Looking at the records below, count how many lines contain the string "shown". Give that number alone.

(Source records)
+---+

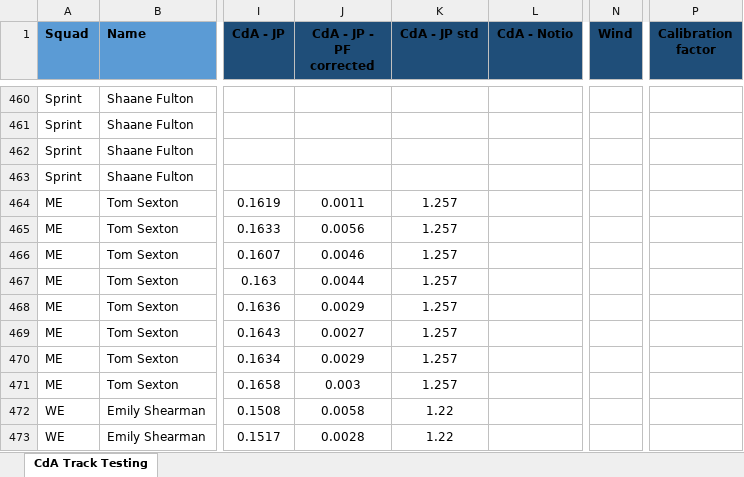
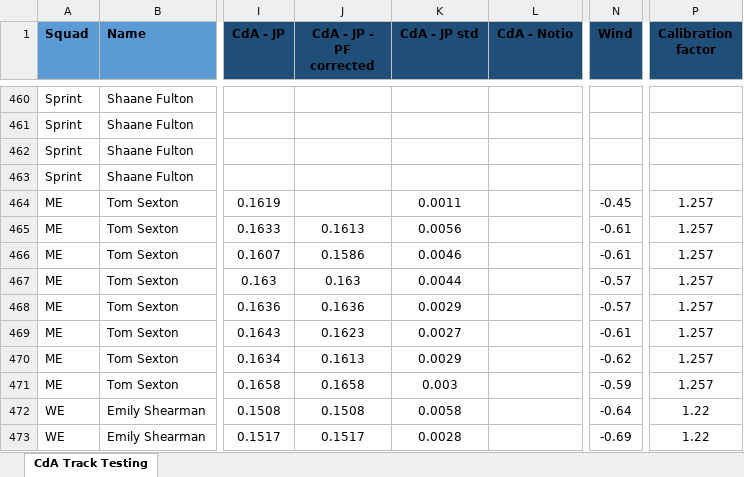
Before and after one commit to Bremz09/CNZPD, an Excel workbook: pages/CdA Testing/Track CdA Testing Streamlit.xlsx, sheet CdA Track Testing, drawn as a sheet; only a part is shown, gaps mark what is left out; values as stored, in another font and other column widths than the file's, no borders; table styles not drawn; the diff covers the shown part only; the diff names each change by its address in the sheet, - before the commit and + after, or states it on an @@ line.

Commit message:
Regular auto-commit at 11:45:08 on 22/04/2024

```diff
--- a/pages/CdA Testing/Track CdA Testing Streamlit.xlsx (sheet CdA Track Testing)
+++ b/pages/CdA Testing/Track CdA Testing Streamlit.xlsx (sheet CdA Track Testing)
-J464 (CdA - JP - PF corrected): 0.0011
+J464 (CdA - JP - PF corrected): (empty)
-K464 (CdA - JP std): 1.257
+K464 (CdA - JP std): 0.0011
-N464 (Wind): (empty)
+N464 (Wind): -0.45
-P464:P471 (Calibration factor): (empty)
+P464:P471 (Calibration factor): 1.257
-J465 (CdA - JP - PF corrected): 0.0056
+J465 (CdA - JP - PF corrected): 0.1613
-K465 (CdA - JP std): 1.257
+K465 (CdA - JP std): 0.0056
-N465:N466 (Wind): (empty)
+N465:N466 (Wind): -0.61
-J466 (CdA - JP - PF corrected): 0.0046
+J466 (CdA - JP - PF corrected): 0.1586
-K466 (CdA - JP std): 1.257
+K466 (CdA - JP std): 0.0046
-J467 (CdA - JP - PF corrected): 0.0044
+J467 (CdA - JP - PF corrected): 0.163
-K467 (CdA - JP std): 1.257
+K467 (CdA - JP std): 0.0044
-N467:N468 (Wind): (empty)
+N467:N468 (Wind): -0.57
-J468 (CdA - JP - PF corrected): 0.0029
+J468 (CdA - JP - PF corrected): 0.1636
-K468 (CdA - JP std): 1.257
+K468 (CdA - JP std): 0.0029
-J469 (CdA - JP - PF corrected): 0.0027
+J469 (CdA - JP - PF corrected): 0.1623
-K469 (CdA - JP std): 1.257
+K469 (CdA - JP std): 0.0027
-N469 (Wind): (empty)
+N469 (Wind): -0.61
-J470 (CdA - JP - PF corrected): 0.0029
+J470 (CdA - JP - PF corrected): 0.1613
-K470 (CdA - JP std): 1.257
+K470 (CdA - JP std): 0.0029
-N470 (Wind): (empty)
+N470 (Wind): -0.62
-J471 (CdA - JP - PF corrected): 0.003
+J471 (CdA - JP - PF corrected): 0.1658
-K471 (CdA - JP std): 1.257
+K471 (CdA - JP std): 0.003
-N471 (Wind): (empty)
+N471 (Wind): -0.59
-J472 (CdA - JP - PF corrected): 0.0058
+J472 (CdA - JP - PF corrected): 0.1508
-K472 (CdA - JP std): 1.22
+K472 (CdA - JP std): 0.0058
-N472 (Wind): (empty)
+N472 (Wind): -0.64
-P472:P473 (Calibration factor): (empty)
+P472:P473 (Calibration factor): 1.22
-J473 (CdA - JP - PF corrected): 0.0028
+J473 (CdA - JP - PF corrected): 0.1517
-K473 (CdA - JP std): 1.22
+K473 (CdA - JP std): 0.0028
-N473 (Wind): (empty)
+N473 (Wind): -0.69
```
Also changed, not shown: 14 edited cells and cell formats elsewhere in this sheet.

+---+

Solution:
2